On February 8, 2005, Sierra Wireless, Inc. was served with the first amended complaint of MLR, LLC filed in the U.S. District Court for the Northern District of Illinois Eastern Division for alleged patent infringement relating to our line of professional phones.  We have been added as a defendant in existing civil action No. 04 C 7044 MLR, LLC v. Kyocera Wireless Corporation and Novatel Wireless, Inc.  We are assessing the complaint and have not yet been required to file our response.  Although there can be no assurance that an unfavourable outcome of the dispute would not have a material adverse effect on our operating results, liquidity or financial position, we believe the claims are without merit and will vigorously defend the action.




Nasdaq requires each listed issuer to provide that a quorum for its shareholders’ meetings be at least 33 1/3 percent of the issuer’s outstanding shares.  The Company has been granted an exemption from this requirement because it is contrary to generally accepted business practices in Canada, the Company’s country of domicile.  The Company has had the benefit of this exemption in the current and prior year.


In determining whether a requirement is contrary to generally accepted business practices, the Nasdaq generally looks to the requirements of the primary market in the issuer’s country of domicile.  The rules and policies of the Toronto Stock Exchange, the primary market in Canada, do not contain quorum requirements, and the Canada Business Corporations Act, the Corporation’s governing statute, defers to the quorum requirements contained in an issuer’s By-laws.  Under the Company’s By-laws, a quorum for a meeting of the Company’s shareholders is two persons present in person, each being a shareholder entitled to vote thereat or a duly appointed proxyholder or representative for a shareholder so entitled.






The Registrar and Transfer Agent for the common shares in Canada is Computershare Trust Company of Canada, 510 Burrard Street, Vancouver, British Columbia, and in the United States is Computershare Trust Company, Inc., 12039 West Alameda Parkway, Suite Z-2, Lakewood, Colorado.  These offices and the principal offices of Computershare Trust Company of Canada in the City of Toronto maintain the register of common shares and can effect transfers and make deliveries of certificates for common shares.




There are no material contracts entered into outside of the Company’s ordinary course of business.




KPMG LLP, independent chartered accountants, have audited our consolidated financial statements as at December 31, 2004 and 2003, and for each of the years in the three year period ended December 31, 2004 as set forth in their reports.  As at March 24, 2005, KPMG LLP and its partners did not hold any registered or beneficial ownership interest, directly or indirectly, in the securities of the Company.




Additional information relating to the Company:


(a)                                  may be found on SEDAR on www.sedar.com;

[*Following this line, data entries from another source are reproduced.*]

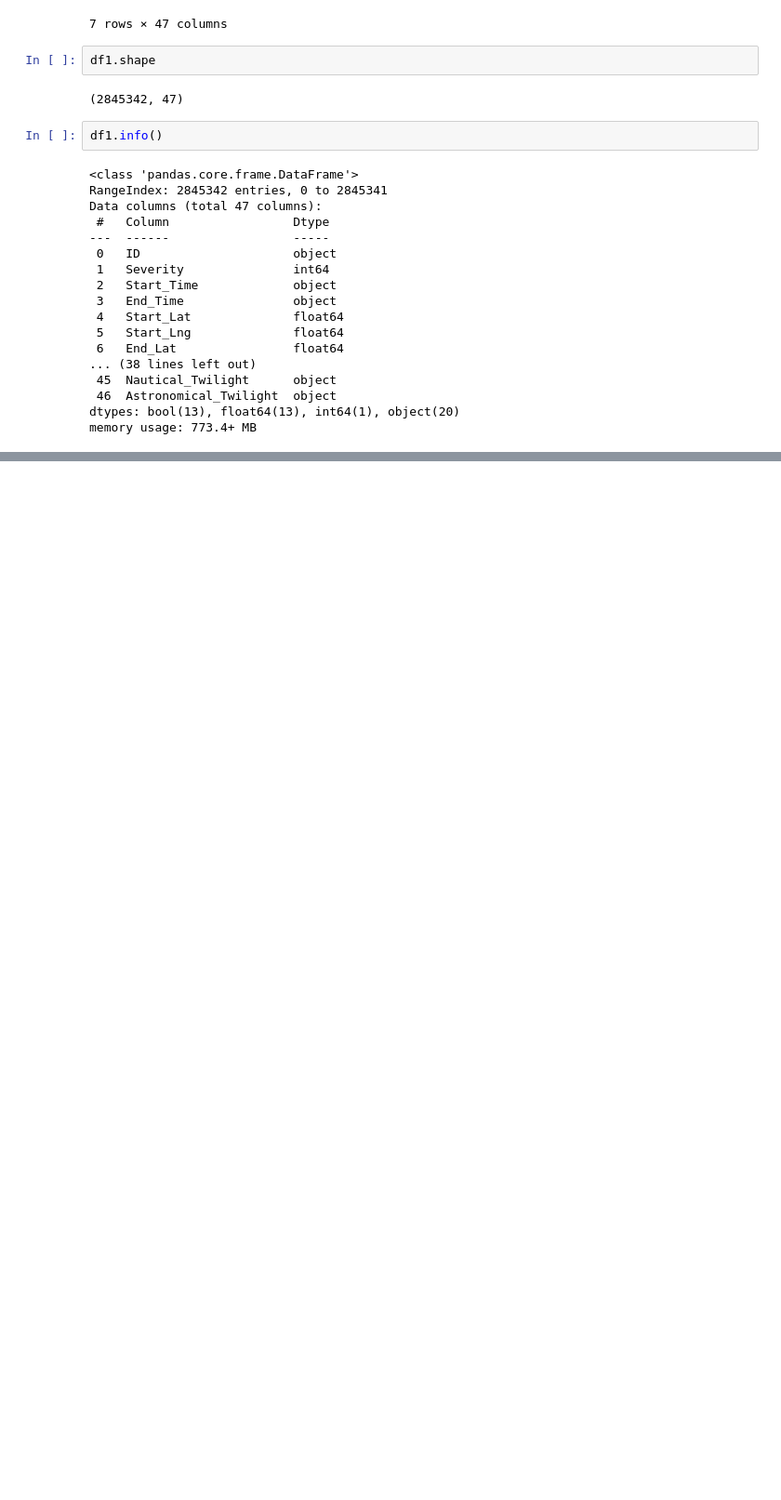
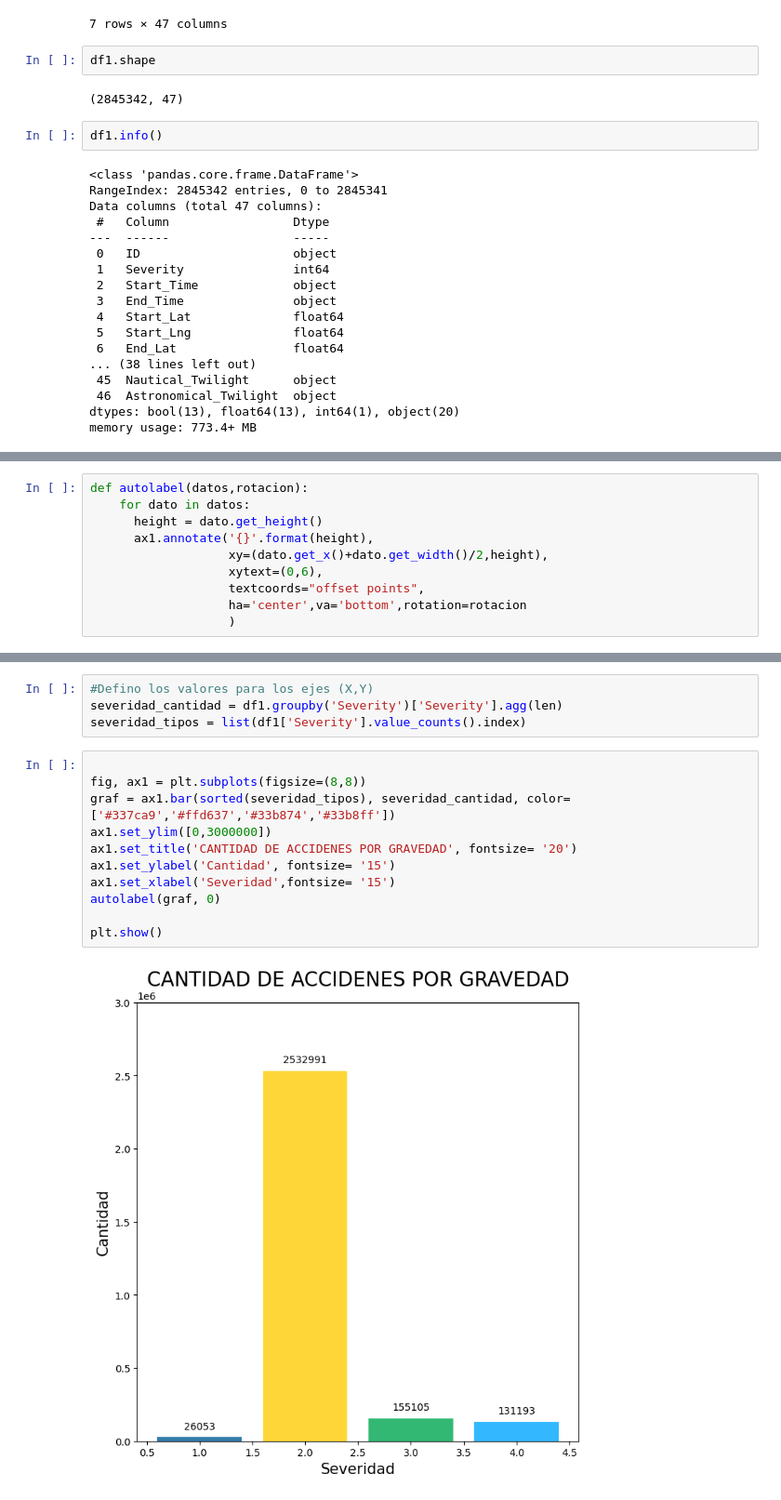
Before and after one commit to EWECORP/DScience_41870, a Jupyter notebook: VISUALIZACION_Eduardo_Ettlin.ipynb, the cells around one changed output, grey strips where cells are left out. Shown at 93% size. Saved outputs shown, nothing was run; the diff lists cells and outputs as text; blank space fills up the shorter version.

```diff
--- a/VISUALIZACION_Eduardo_Ettlin.ipynb
+++ b/VISUALIZACION_Eduardo_Ettlin.ipynb
@@ -207,0 +94,10 @@ memory usage: 83.9 MB
+# %%
+def autolabel(datos,rotacion):
+    for dato in datos:
+      height = dato.get_height()
+      ax1.annotate('{}'.format(height),
+                   xy=(dato.get_x()+dato.get_width()/2,height),
+                   xytext=(0,6),
+                   textcoords="offset points",
+                   ha='center',va='bottom',rotation=rotacion
+                   )
@@ -207,0 +121,17 @@ memory usage: 83.9 MB
+# %%
+#Defino los valores para los ejes (X,Y)
+severidad_cantidad = df1.groupby('Severity')['Severity'].agg(len)
+severidad_tipos = list(df1['Severity'].value_counts().index)
+# %%
+
+fig, ax1 = plt.subplots(figsize=(8,8))
+graf = ax1.bar(sorted(severidad_tipos), severidad_cantidad, color= ['#337ca9','#ffd637','#33b874','#33b8ff'])
+ax1.set_ylim([0,3000000])
+ax1.set_title('CANTIDAD DE ACCIDENES POR GRAVEDAD', fontsize= '20')
+ax1.set_ylabel('Cantidad', fontsize= '15')
+ax1.set_xlabel('Severidad',fontsize= '15')
+autolabel(graf, 0)
+
+plt.show()
+# %% [output]
+[figure, added]
```
Also changed, not shown: parts of 43 cells of this notebook.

(b)                                 including directors’ and officers’ remuneration and indebtedness, principal holders of the Company’s securities and securities authorized for issuance under equity compensation plans, is contained in the Company’s Information Circular for its most recent annual meeting of shareholders; and


(c)                                  is provided in the Company’s financial statements and MD&A for the financial year ended December 31, 2004.